### TASK REQUIREMENTS:
Copy out each line of the data holding "React".

### Stored data entries:

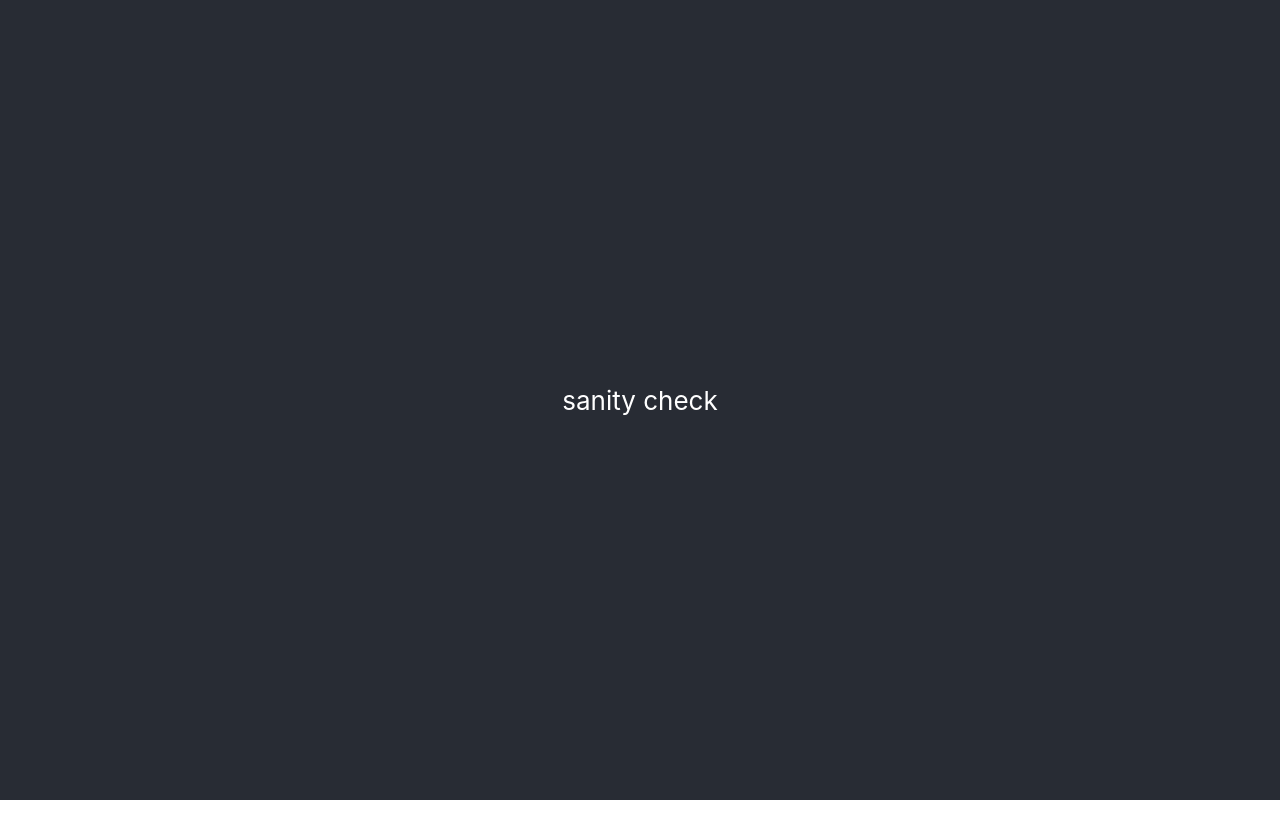
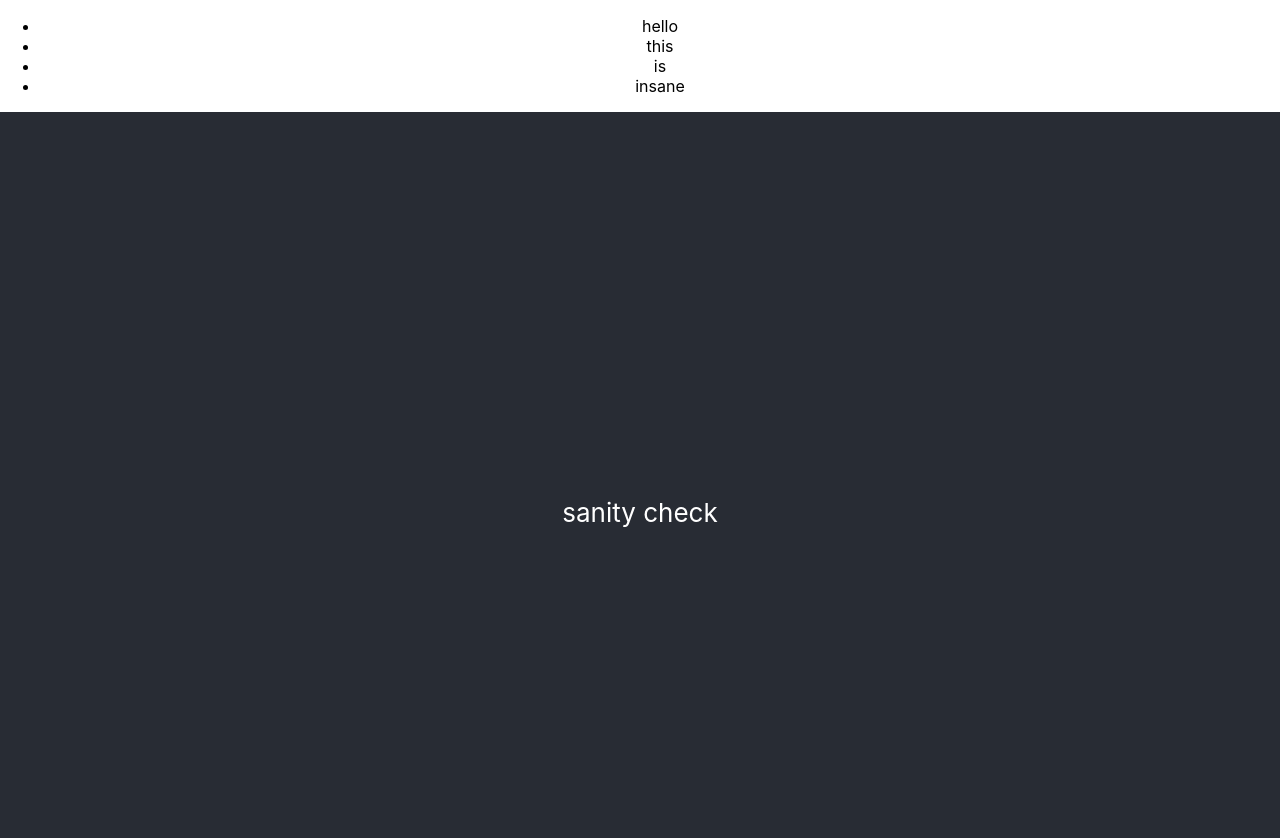
Before and after one commit to superjjang1/newportreact, a React (Create React App) app: page / in a window 1280 px wide. Shown: the top 838 px of the page. Before the commit the page ends 800 px from the top, so only its background shows below. Built offline with nearby package versions, Linux system fonts and the light colour scheme; the HTML template or start-up script is replaced by a standard one.

Commit message:
navbar skeleton

```diff
--- a/src/App.js
+++ b/src/App.js
@@ -1,10 +1,12 @@
 import React from 'react';
 import logo from './logo.svg';
 import './App.css';
+import NavBar from './components/navbar/NavBar';
 
 function App() {
   return (
     <div className="App">
+      <NavBar/>
       <header className="App-header">
         sanity check
       </header>
--- /dev/null
+++ b/src/components/navbar/NavBar.js
@@ -0,0 +1,30 @@
+import React, {Component} from 'react';
+
+class NavBar extends Component {
+    constructor(props) {
+        super(props);
+        this.state = {  }
+    }
+    render() {
+        return (
+            <div>
+                <ul>
+                    <li>
+                        hello
+                    </li>
+                    <li>
+                        this
+                    </li>
+                    <li>
+                        is
+                    </li>
+                    <li>
+                        insane
+                    </li>
+                </ul>
+            </div>
+         );
+    }
+}
+
+export default NavBar;
```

### SOLVED PROBLEM:
Before and after one commit to superjjang1/newportreact, a React (Create React App) app: page / in a window 1280 px wide. Shown: the top 838 px of the page. Before the commit the page ends 800 px from the top, so only its background shows below. Built offline with nearby package versions, Linux system fonts and the light colour scheme; the HTML template or start-up script is replaced by a standard one.
 import React from 'react';
+import React, {Component} from 'react';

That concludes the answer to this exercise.